A prized possession acquired in free agency, the 32-year-old cornerback was brought in to fortify an already talented secondary. He was the standout player in joint practices against the Bills in August. He's regularly been to the playoffs and won a Super Bowl in nine seasons with the Packers.
But against the Jets on Sunday, Williams and the defensive backfield were just as much culprits in the defeat as any unit on the team.
"It was just bad football," said Williams.
In his few months in Cleveland, Williams has developed into a respected voice of reason, both to teammates and coaches. On Monday in the locker room, he didn't sugarcoat how he felt about the 31-10 loss to the New York Jets. When the Browns were losing momentum at MetLife Stadium in the second half, Williams saw the sense of resiliency from his teammates go in the wrong direction.
"It seemed like when a couple circumstances went on throughout the game, the whole feel of the team went down," Williams said. "The momentum of the team went down. We've got to do a better job of that as far as the sidelines and things of that nature.
"Guys sitting out on the sidelines with their heads down – it's too early for that. You've got to come out and play and you've got to always believe."
Williams' message resonated with Mike Pettine on two fronts.
Cleveland's head coach coined the term "Words into Action" earlier in the summer, a motivational mantra to hold the Browns accountable – the secondary very much included. Deemed the backbone of the team, the defensive backs struggled as the Jets scattered the field with big passing plays.
"To me, that was one of the more disappointing aspects of the game," Pettine said. "You want to be mentioned among the best? Then we have to play that way. And clearly, we did not."
The iffy body language showed by some of the Browns did not go unnoticed by Pettine, either. The coach called a meeting Monday with several veteran players to discuss a variety of topics. Improving poise under pressure on offense, defense and the sidelines will be the name of the game for Cleveland.
"It's easy to fall into, 'Here we go again,'" said Pettine. "In game, we can't ride that roller coaster.
"Football games are long. They are emotional. There's lots of ups, lots of downs. The teams that can withstand those and maintain their focus, their poise, their composure throughout are the ones that are going to be successful."
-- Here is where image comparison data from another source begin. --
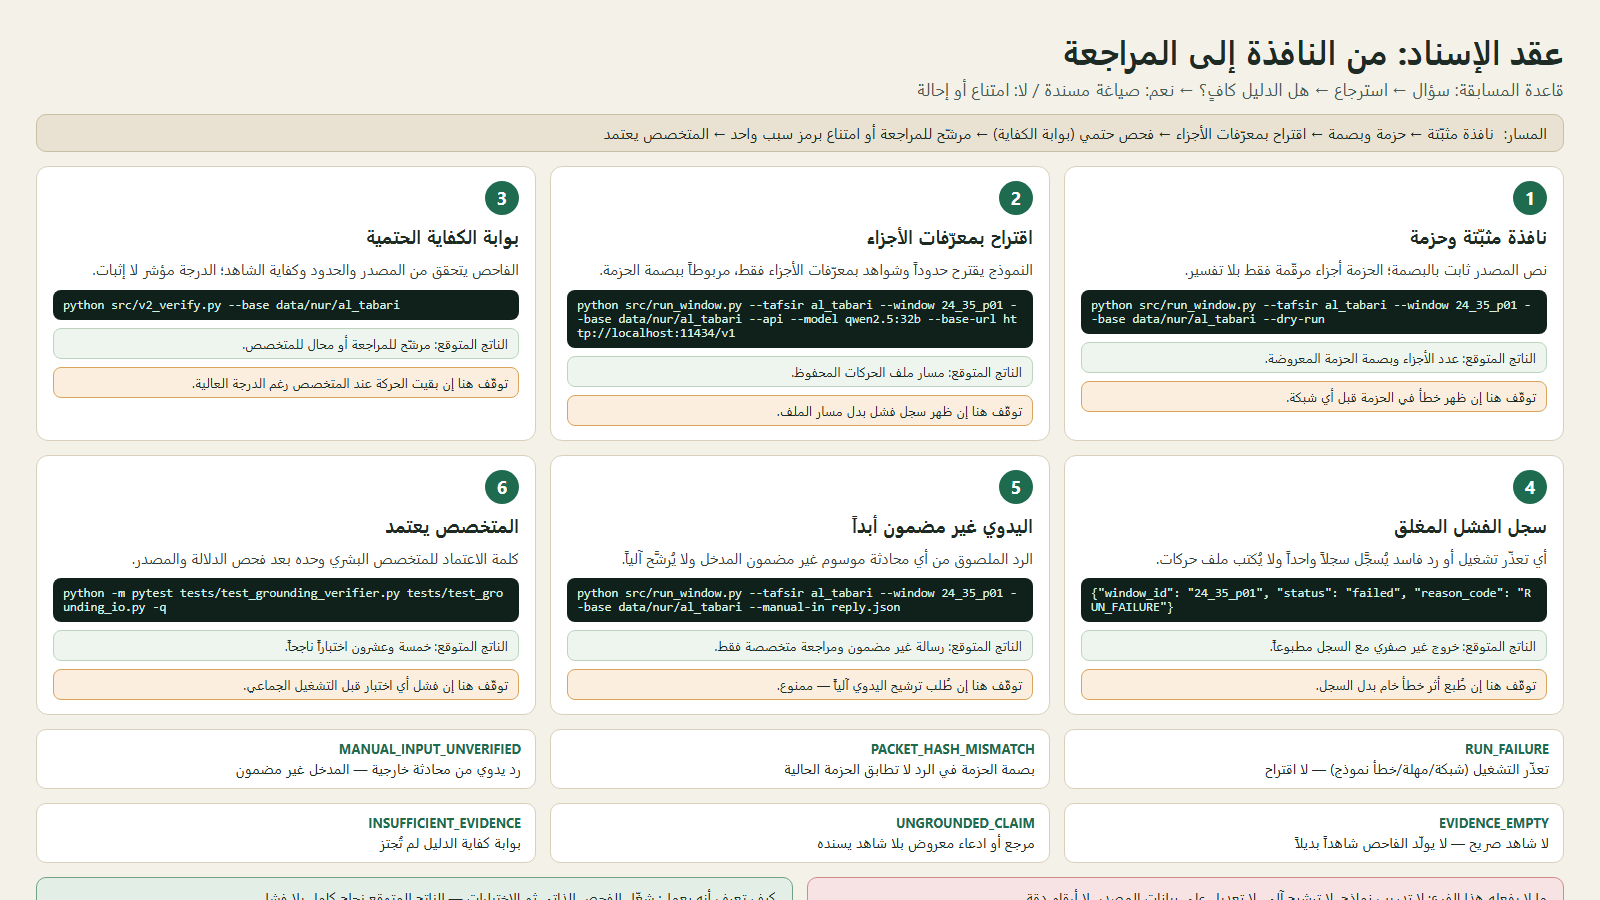
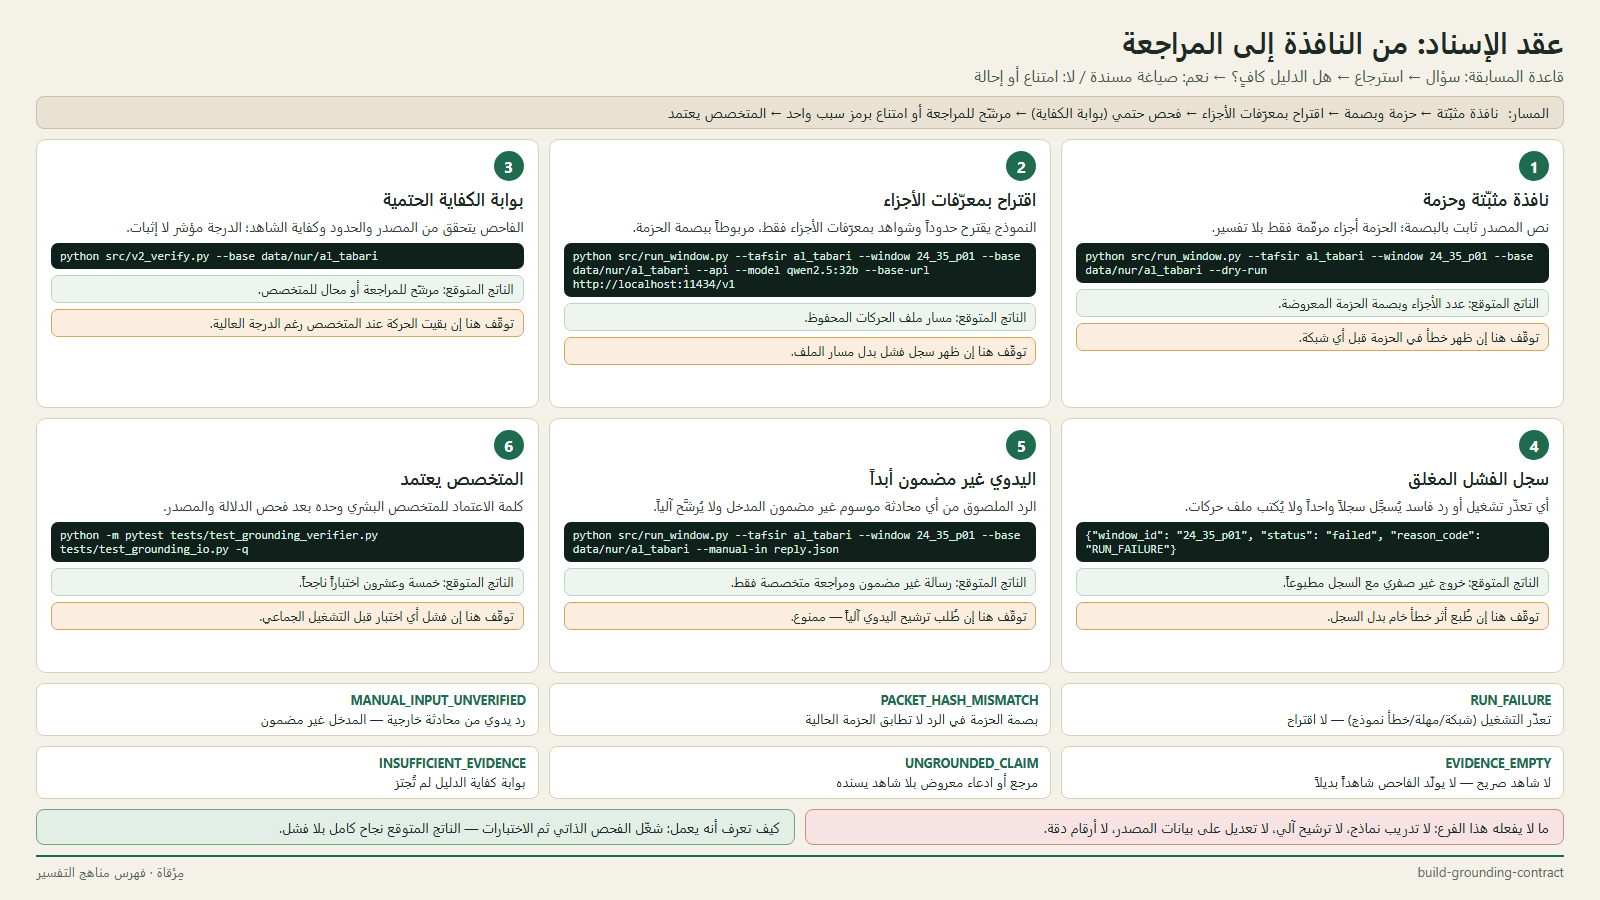
docs(grounding): fit usage infographic inside 1600x900

diff --git a/docs/branches/build-grounding-contract/usage.html b/docs/branches/build-grounding-contract/usage.html
@@ -5,26 +5,26 @@
 <style>
 *{box-sizing:border-box;margin:0;padding:0}
 body{width:1600px;height:900px;font-family:"Segoe UI",Tahoma,Arial,sans-serif;background:#f4f1e8;color:#1e2a24;overflow:hidden}
-.wrap{padding:28px 36px;height:900px;display:flex;flex-direction:column}
-h1{font-size:34px;margin-bottom:4px}
-.sub{font-size:17px;color:#4a5a52;margin-bottom:14px}
-.rule-flow{display:flex;align-items:center;gap:10px;background:#e9e2d2;border:1px solid #c9bfa5;border-radius:10px;padding:8px 16px;font-size:15px;margin-bottom:14px}
-.steps{display:grid;grid-template-columns:repeat(3,1fr);gap:14px;flex:1}
-.step{background:#fff;border:1px solid #d8d0ba;border-radius:12px;padding:14px 16px;display:flex;flex-direction:column;gap:8px}
-.step .num{background:#1e6b4f;color:#fff;width:34px;height:34px;border-radius:17px;display:flex;align-items:center;justify-content:center;font-size:18px;font-weight:700}
-.step h2{font-size:19px}
-.step p{font-size:14.5px;line-height:1.7;color:#33403a}
-code{direction:ltr;unicode-bidi:isolate;display:block;background:#10201a;color:#d7f0e2;font-family:Consolas,"Courier New",monospace;font-size:12.5px;border-radius:8px;padding:8px 10px;white-space:pre-wrap;word-break:break-all}
-.exp{font-size:13px;background:#eef5ef;border:1px solid #bcd4bf;border-radius:8px;padding:6px 10px}
-.stop{font-size:13px;background:#fbeede;border:1px solid #d9a45b;border-radius:8px;padding:6px 10px}
-.codes{display:grid;grid-template-columns:repeat(3,1fr);gap:14px;margin-top:14px}
-.codebox{background:#fff;border:1px solid #d8d0ba;border-radius:10px;padding:10px 14px;font-size:14px}
-.codebox b{display:block;font-size:13px;color:#1e6b4f;margin-bottom:2px}
-.strips{display:flex;gap:14px;margin-top:14px}
-.strip{flex:1;border-radius:10px;padding:10px 16px;font-size:14px}
+.wrap{padding:22px 36px 20px 36px;height:900px;display:flex;flex-direction:column}
+h1{font-size:30px;margin-bottom:3px}
+.sub{font-size:15.5px;color:#4a5a52;margin-bottom:10px}
+.rule-flow{display:flex;align-items:center;gap:10px;background:#e9e2d2;border:1px solid #c9bfa5;border-radius:8px;padding:6px 14px;font-size:14px;margin-bottom:10px}
+.steps{display:grid;grid-template-columns:repeat(3,1fr);gap:10px;flex:1}
+.step{background:#fff;border:1px solid #d8d0ba;border-radius:10px;padding:11px 14px;display:flex;flex-direction:column;gap:6px}
+.step .num{background:#1e6b4f;color:#fff;width:30px;height:30px;border-radius:15px;display:flex;align-items:center;justify-content:center;font-size:16px;font-weight:700}
+.step h2{font-size:17.5px}
+.step p{font-size:13.5px;line-height:1.55;color:#33403a}
+code{direction:ltr;unicode-bidi:isolate;display:block;background:#10201a;color:#d7f0e2;font-family:Consolas,"Courier New",monospace;font-size:11.8px;border-radius:7px;padding:6px 9px;white-space:pre-wrap;word-break:break-word;overflow-wrap:break-word}
+.exp{font-size:12.5px;background:#eef5ef;border:1px solid #bcd4bf;border-radius:7px;padding:5px 9px}
+.stop{font-size:12.5px;background:#fbeede;border:1px solid #d9a45b;border-radius:7px;padding:5px 9px}
+.codes{display:grid;grid-template-columns:repeat(3,1fr);gap:10px;margin-top:10px}
+.codebox{background:#fff;border:1px solid #d8d0ba;border-radius:8px;padding:8px 12px;font-size:13px}
+.codebox b{display:block;font-size:12.5px;color:#1e6b4f;margin-bottom:2px}
+.strips{display:flex;gap:10px;margin-top:10px}
+.strip{flex:1;border-radius:8px;padding:8px 14px;font-size:13.5px}
 .scope{background:#f7e3e3;border:1px solid #cf8a8a}
 .verify{background:#e3efe6;border:1px solid #6fa287}
-.footer{margin-top:12px;display:flex;justify-content:space-between;font-size:14px;color:#5b6a62;border-top:2px solid #1e6b4f;padding-top:8px}
+.footer{margin-top:10px;display:flex;justify-content:space-between;font-size:13px;color:#5b6a62;border-top:2px solid #1e6b4f;padding-top:6px}
 </style>
 </head>
 <body>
So what's next for the Browns? Williams obviously had success with the Packers, but there were washout losses in Green Bay, too.
"Learn from your mistakes and move on," Williams said. "That's what the good teams do."